— Your goal —
Here are some records. Copy each one exactly.

Front-end code change data:

BEGIN

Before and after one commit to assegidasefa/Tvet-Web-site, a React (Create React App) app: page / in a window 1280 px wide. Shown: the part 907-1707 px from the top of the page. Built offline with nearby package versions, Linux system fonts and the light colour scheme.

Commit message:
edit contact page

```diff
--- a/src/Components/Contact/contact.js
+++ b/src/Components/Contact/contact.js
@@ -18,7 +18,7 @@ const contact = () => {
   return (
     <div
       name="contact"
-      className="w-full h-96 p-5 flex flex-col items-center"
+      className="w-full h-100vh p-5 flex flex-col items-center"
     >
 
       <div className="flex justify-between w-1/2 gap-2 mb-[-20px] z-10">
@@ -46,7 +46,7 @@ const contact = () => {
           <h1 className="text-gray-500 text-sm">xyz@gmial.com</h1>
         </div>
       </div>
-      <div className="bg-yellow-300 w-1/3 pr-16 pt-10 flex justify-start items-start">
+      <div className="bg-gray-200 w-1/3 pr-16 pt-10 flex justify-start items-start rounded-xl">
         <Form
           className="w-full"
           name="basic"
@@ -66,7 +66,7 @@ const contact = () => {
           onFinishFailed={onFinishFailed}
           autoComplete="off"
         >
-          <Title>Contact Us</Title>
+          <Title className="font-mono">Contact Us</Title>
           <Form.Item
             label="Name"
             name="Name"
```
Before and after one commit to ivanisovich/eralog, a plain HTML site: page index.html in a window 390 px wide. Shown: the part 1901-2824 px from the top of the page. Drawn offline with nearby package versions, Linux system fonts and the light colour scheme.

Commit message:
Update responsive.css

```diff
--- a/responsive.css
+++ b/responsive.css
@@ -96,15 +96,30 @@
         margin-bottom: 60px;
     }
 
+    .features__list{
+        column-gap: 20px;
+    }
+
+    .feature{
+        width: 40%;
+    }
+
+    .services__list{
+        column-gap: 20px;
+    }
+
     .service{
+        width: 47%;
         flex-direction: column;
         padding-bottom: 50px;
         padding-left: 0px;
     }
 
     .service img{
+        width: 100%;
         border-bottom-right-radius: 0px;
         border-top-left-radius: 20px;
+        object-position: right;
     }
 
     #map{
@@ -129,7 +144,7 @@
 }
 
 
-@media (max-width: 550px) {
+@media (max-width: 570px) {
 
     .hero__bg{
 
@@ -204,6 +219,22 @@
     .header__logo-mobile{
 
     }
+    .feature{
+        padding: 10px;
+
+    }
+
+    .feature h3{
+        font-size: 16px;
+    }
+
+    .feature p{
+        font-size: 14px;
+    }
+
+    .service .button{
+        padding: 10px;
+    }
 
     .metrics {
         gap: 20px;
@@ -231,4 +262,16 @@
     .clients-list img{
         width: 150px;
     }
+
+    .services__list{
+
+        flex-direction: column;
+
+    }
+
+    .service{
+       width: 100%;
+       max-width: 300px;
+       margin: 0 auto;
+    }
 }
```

END

— Solution below —
Before and after one commit to assegidasefa/Tvet-Web-site, a React (Create React App) app: page / in a window 1280 px wide. Shown: the part 907-1707 px from the top of the page. Built offline with nearby package versions, Linux system fonts and the light colour scheme.

Commit message:
edit contact page

```diff
--- a/src/Components/Contact/contact.js
+++ b/src/Components/Contact/contact.js
@@ -18,7 +18,7 @@ const contact = () => {
   return (
     <div
       name="contact"
-      className="w-full h-96 p-5 flex flex-col items-center"
+      className="w-full h-100vh p-5 flex flex-col items-center"
     >
 
       <div className="flex justify-between w-1/2 gap-2 mb-[-20px] z-10">
@@ -46,7 +46,7 @@ const contact = () => {
           <h1 className="text-gray-500 text-sm">xyz@gmial.com</h1>
         </div>
       </div>
-      <div className="bg-yellow-300 w-1/3 pr-16 pt-10 flex justify-start items-start">
+      <div className="bg-gray-200 w-1/3 pr-16 pt-10 flex justify-start items-start rounded-xl">
         <Form
           className="w-full"
           name="basic"
@@ -66,7 +66,7 @@ const contact = () => {
           onFinishFailed={onFinishFailed}
           autoComplete="off"
         >
-          <Title>Contact Us</Title>
+          <Title className="font-mono">Contact Us</Title>
           <Form.Item
             label="Name"
             name="Name"
```
Before and after one commit to ivanisovich/eralog, a plain HTML site: page index.html in a window 390 px wide. Shown: the part 1901-2824 px from the top of the page. Drawn offline with nearby package versions, Linux system fonts and the light colour scheme.

Commit message:
Update responsive.css

```diff
--- a/responsive.css
+++ b/responsive.css
@@ -96,15 +96,30 @@
         margin-bottom: 60px;
     }
 
+    .features__list{
+        column-gap: 20px;
+    }
+
+    .feature{
+        width: 40%;
+    }
+
+    .services__list{
+        column-gap: 20px;
+    }
+
     .service{
+        width: 47%;
         flex-direction: column;
         padding-bottom: 50px;
         padding-left: 0px;
     }
 
     .service img{
+        width: 100%;
         border-bottom-right-radius: 0px;
         border-top-left-radius: 20px;
+        object-position: right;
     }
 
     #map{
@@ -129,7 +144,7 @@
 }
 
 
-@media (max-width: 550px) {
+@media (max-width: 570px) {
 
     .hero__bg{
 
@@ -204,6 +219,22 @@
     .header__logo-mobile{
 
     }
+    .feature{
+        padding: 10px;
+
+    }
+
+    .feature h3{
+        font-size: 16px;
+    }
+
+    .feature p{
+        font-size: 14px;
+    }
+
+    .service .button{
+        padding: 10px;
+    }
 
     .metrics {
         gap: 20px;
@@ -231,4 +262,16 @@
     .clients-list img{
         width: 150px;
     }
+
+    .services__list{
+
+        flex-direction: column;
+
+    }
+
+    .service{
+       width: 100%;
+       max-width: 300px;
+       margin: 0 auto;
+    }
 }
```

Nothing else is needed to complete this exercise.